___ The data ___
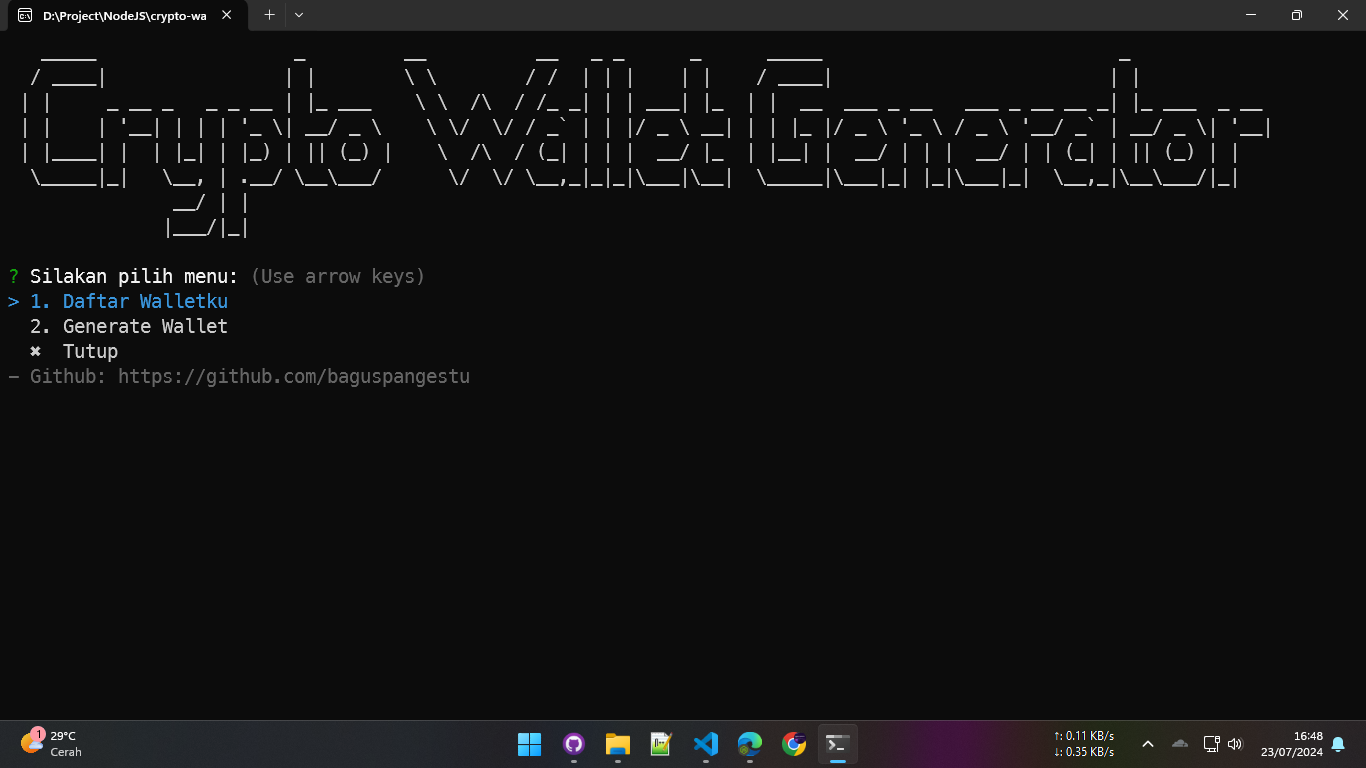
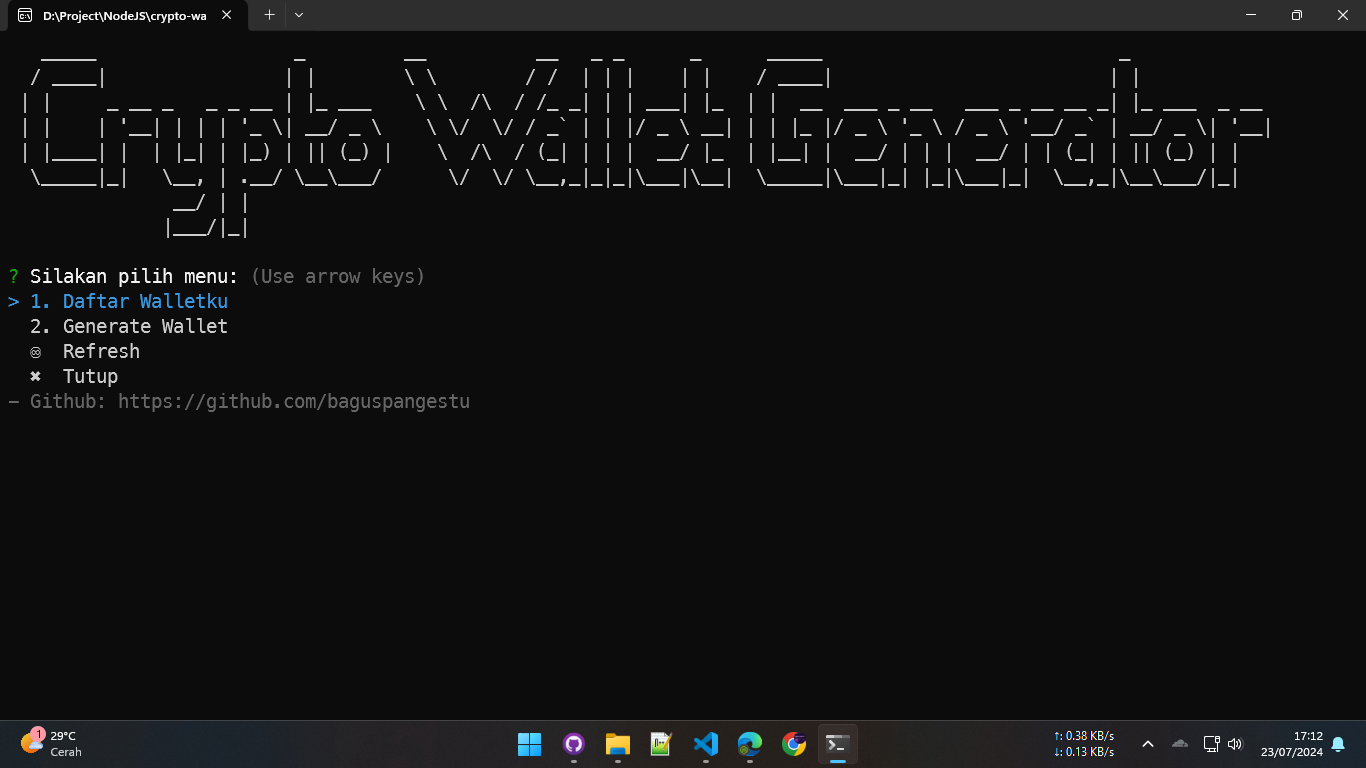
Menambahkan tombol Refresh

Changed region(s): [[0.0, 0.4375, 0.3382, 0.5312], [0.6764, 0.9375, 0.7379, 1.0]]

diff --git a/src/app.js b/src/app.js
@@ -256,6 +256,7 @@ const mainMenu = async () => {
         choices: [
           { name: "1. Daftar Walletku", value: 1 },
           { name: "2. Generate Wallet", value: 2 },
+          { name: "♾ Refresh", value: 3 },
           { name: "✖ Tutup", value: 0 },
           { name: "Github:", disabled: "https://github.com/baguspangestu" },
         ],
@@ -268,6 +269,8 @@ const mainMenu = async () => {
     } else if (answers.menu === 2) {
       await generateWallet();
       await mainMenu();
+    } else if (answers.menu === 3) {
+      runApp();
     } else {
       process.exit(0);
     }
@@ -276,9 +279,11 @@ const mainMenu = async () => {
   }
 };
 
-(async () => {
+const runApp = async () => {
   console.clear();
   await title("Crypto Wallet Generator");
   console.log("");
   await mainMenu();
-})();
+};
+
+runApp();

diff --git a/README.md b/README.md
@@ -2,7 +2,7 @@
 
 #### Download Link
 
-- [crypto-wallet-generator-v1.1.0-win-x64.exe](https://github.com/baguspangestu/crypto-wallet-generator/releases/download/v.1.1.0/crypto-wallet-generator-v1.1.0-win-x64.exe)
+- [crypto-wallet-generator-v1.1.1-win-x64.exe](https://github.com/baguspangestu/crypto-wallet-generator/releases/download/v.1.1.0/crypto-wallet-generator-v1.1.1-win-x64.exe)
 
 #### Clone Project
___
___ The data ___
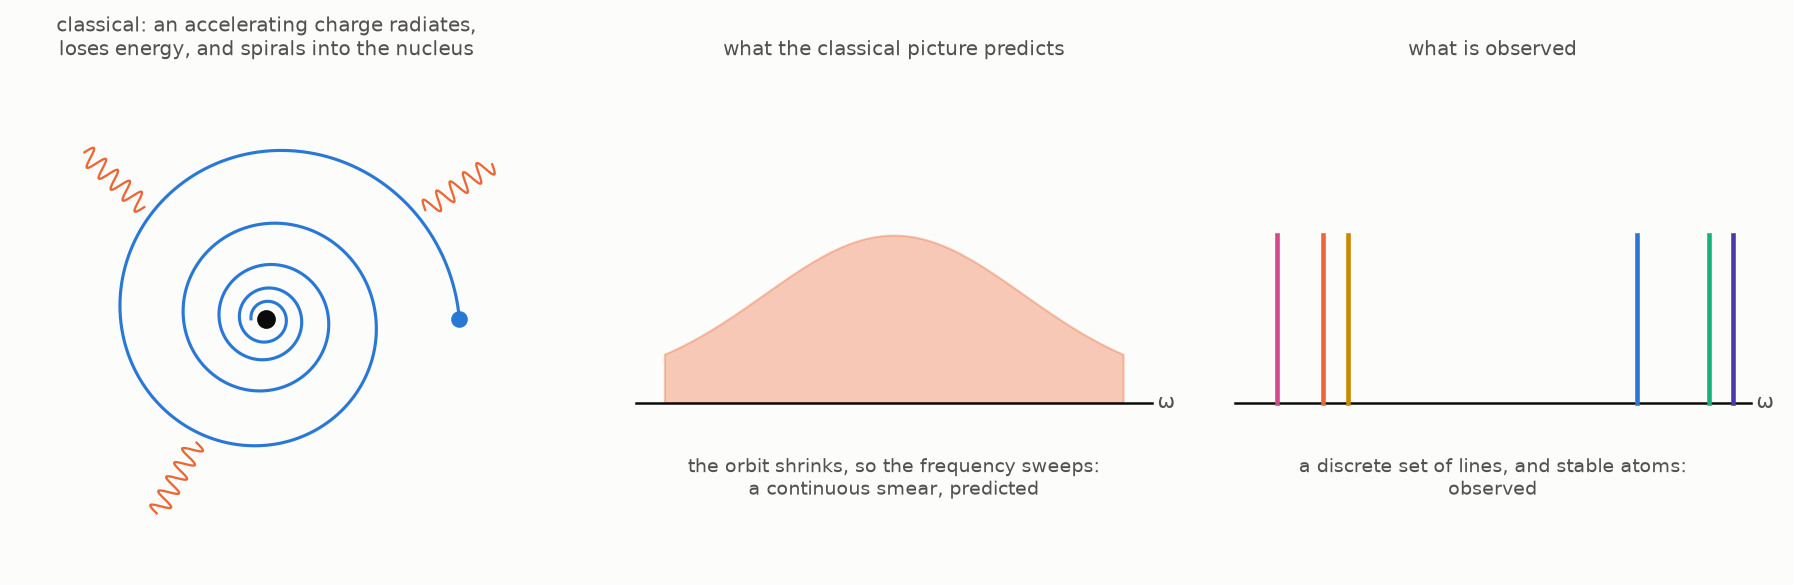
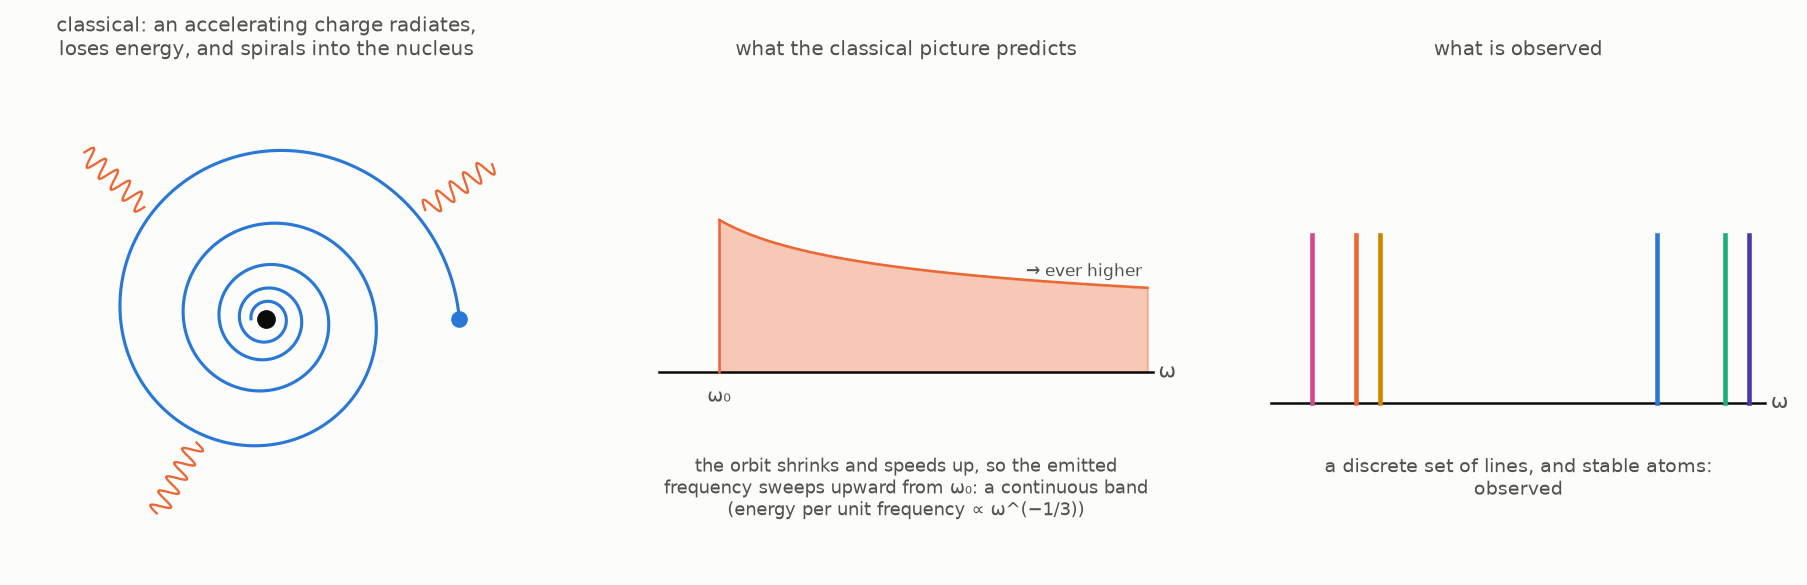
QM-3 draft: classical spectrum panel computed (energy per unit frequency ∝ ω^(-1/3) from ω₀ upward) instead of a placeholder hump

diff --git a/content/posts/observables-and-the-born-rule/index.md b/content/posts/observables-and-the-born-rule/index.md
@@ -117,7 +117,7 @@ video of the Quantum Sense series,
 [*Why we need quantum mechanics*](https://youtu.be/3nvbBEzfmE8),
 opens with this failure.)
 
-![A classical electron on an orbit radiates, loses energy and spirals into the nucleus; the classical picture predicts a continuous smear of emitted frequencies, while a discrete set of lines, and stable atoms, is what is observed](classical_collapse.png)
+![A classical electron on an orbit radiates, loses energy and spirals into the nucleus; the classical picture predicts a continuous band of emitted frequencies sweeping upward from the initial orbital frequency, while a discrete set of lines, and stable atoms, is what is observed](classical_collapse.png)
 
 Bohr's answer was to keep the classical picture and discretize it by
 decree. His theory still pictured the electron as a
___
Your goal :: Where a line in the material contains "Refresh", copy that line.

Answer area ::
Menambahkan tombol Refresh
+          { name: "♾ Refresh", value: 3 },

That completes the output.